When produce does come from Wisconsin, Imperfect Produce says so in the item description. Currently on offer: conventional onions, red and yellow potatoes, and sweet potatoes (from Madison). Locally, Imperfect Produce is already working with the Wisconsin Food Hub Cooperative. Because packing of boxes happens in Chicago, this means the produce goes from Wisconsin farms to Chicago, then back up to Madison and Milwaukee in refrigerated trucks. Food Hub general manager Tara Roberts-Turner called Imperfect “a great partner.”
“We have shipped over 15 different category items to them from over 100 farms,” Roberts-Turner wrote. This allows “farmers to sell products that aren’t allowed into the retail mainstream.”
Without a consistent purchasing outlet for these seconds, she said, those small to midsize farms “may not be able to stay in business.”
Chris Brockel, head of FEED Kitchens and founder of Healthy Food for All, said he’s already had several conversations with leadership at Imperfect Produce. In addition to working with volunteer gleaners who recover produce from farms, Healthy Food for All has done food reclamation work with companies like Epic Systems and American Family Insurance.
Kris Tazelaar, communications director at Second Harvest Food Bank, said he hasn’t talked to Imperfect Produce yet but hopes to.
“We have to meet standards as well in terms of food we can distribute,” Tazelaar said. “We are constantly looking for new sources of healthy nutritious food. If this is a possibility we’d be willing to have that conversation.”

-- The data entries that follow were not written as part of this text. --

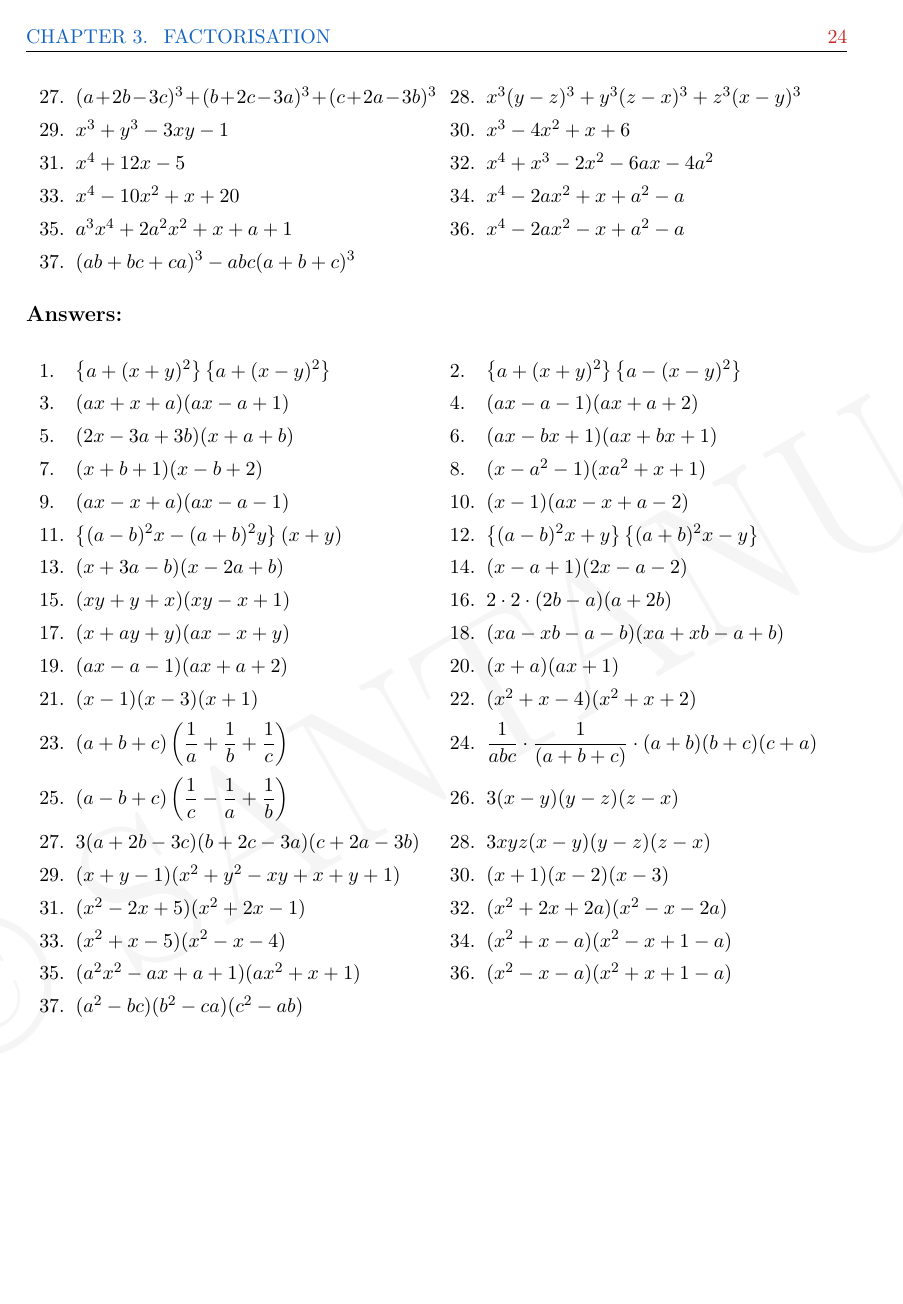
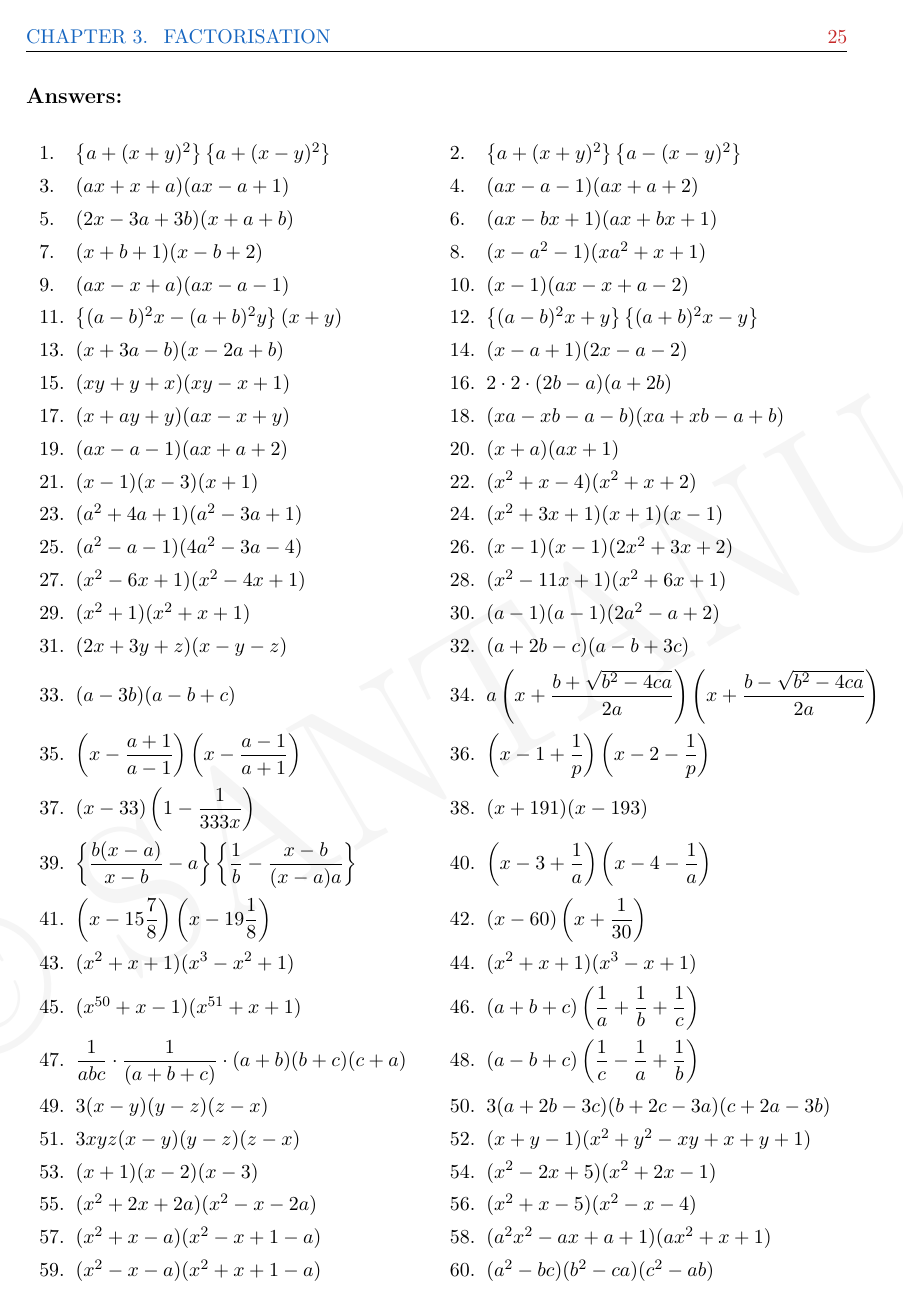
Before and after one commit to SansIdeaVerse/AlgebraMasterBook, a LaTeX thesis (Algebra Master Book.tex, which reads Chapter02Factorisation.tex): page 24 of 31 before the commit and page 25 of 32 after it. Compiled offline with pdfLaTeX.

Commit message:
Facorisation Chapter

```diff
--- a/Chapter02Factorisation.tex
+++ b/Chapter02Factorisation.tex
@@ -139,3 +167,10 @@
+			\task $x^2-59\dfrac{29}{30}x-2$
+
+
+			% Term addition based problems
+			\task $x^5+x+1$ % x^2 term should be introduced
+			\task $x^5+x^4+1$ % x^3
+			\task $x^{101}+x^{52}+x^{50}+x^2-1$ % -x^51 needed to add % 102 no. problem
 
 
 			% Typical factorisation problems
@@ -191,6 +226,43 @@
 			\task $(x-1)(x-3)(x+1)$
 			\task $(x^2+x-4)(x^2+x+2)$
 
+			% Equidistant coefficient are equal.
+			\task $(a^2+4a+1)(a^2-3a+1)$
+			\task $(x^2+3x+1)(x+1)(x-1)$
+			\task $(a^2-a-1)(4a^2-3a-4)$
+			\task $(x-1)(x-1)(2x^2+3x+2)$
+			\task $(x^2-6x+1)(x^2-4x+1)$
+			\task $(x^2-11x+1)(x^2+6x+1)$
+			\task $(x^2+1)(x^2+x+1)$
+			\task $(a-1)(a-1)(2a^2-a+2)$
+
+
+			% Quadratic w.r.t. some variable solution
+			\task $(2x+3y+z)(x-y-z)$
+			\task $(a+2b-c)(a-b+3c)$
+			\task $(a-3b)(a-b+c)$
+
+
+			% Quadratic equation solution
+			\task $a\left(x+\dfrac{b+\sqrt{b^2-4ca}}{2a}\right)\left(x+\dfrac{b-\sqrt{b^2-4ca}}{2a}\right)$
+			\task $\left(x-\dfrac{a+1}{a-1}\right)\left(x-\dfrac{a-1}{a+1}\right)$
+			\task $\left(x-1+\dfrac{1}{p}\right)\left(x-2-\dfrac{1}{p}\right)$
+			\task $(x-33)\left(1-\dfrac{1}{333x}\right)$
+			\task $(x+191)(x-193)$
+			\task $\left\{\dfrac{b(x-a)}{x-b}-a\right\}\left\{\dfrac{1}{b}-\dfrac{x-b}{(x-a)a}\right\}$
+			\task $\left(x-3+\dfrac{1}{a}\right)\left(x-4-\dfrac{1}{a}\right)$
+			\task $\left(x-15\dfrac{7}{8}\right)\left(x-19\dfrac{1}{8}\right)$
+			\task $\left(x-60\right)\left(x+\dfrac{1}{30}\right)$
+
+
+
+			% Term addition based problems
+			\task $(x^2+x+1)(x^3-x^2+1)$
+			\task $(x^2+x+1)(x^3-x+1)$
+			\task $(x^{50}+x-1)(x^{51}+x+1)$
+
+
+
 
 
 			% Typical factorisation problems
```
Also changed, not shown: Chapter02Factorisation.tex (30 more changed lines).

FairShare CSA Coalition director Carrie Sedlak said her main concern was that, for those unfamiliar with CSA, a company like Imperfect Produce could confuse people with good intentions.
“Non-CSA members will inherently assume that the produce in the boxes is sourced locally, aside from obvious non-local items like bananas,” Sedlak wrote in an email. “I have concerns about this muddying the waters for the meaning of CSA, far more than I did with meal kit services like Blue Apron, since the Imperfect model is much more akin to the CSA structure.”
Strader, an organic vegetable educator who works for both FairShare and Dane County Extension, said she’s worried that instead of helping farmers, this could hurt them.
“Farmers suffer when produce prices are depressed,” Strader wrote in an email. “Local farmers suffer when cheap food comes in from far away. ... To me it sounds like another company jumping on the success of direct organic markets with a greenwashed program that is meant to attract the same customers for less money.”
Locally, Imperfect Produce will start delivery in Madison, some immediate suburbs (Fitchburg, Monona) and parts of Janesville. Judge was coy about how many customers they’re trying for in the Madison area, but a press release declared, “If just 2,500 residents sign up, the community would be recovering 26,450 pounds of produce each week.”
“As we start spreading out across the country, we’re constantly looking for new partnerships with local farms,” said Judge. “There’s 20 billion pounds of produce that go unsold and unharvested. We’re trying to do what we can to dive into that, to sell it to the consumer to a discount.”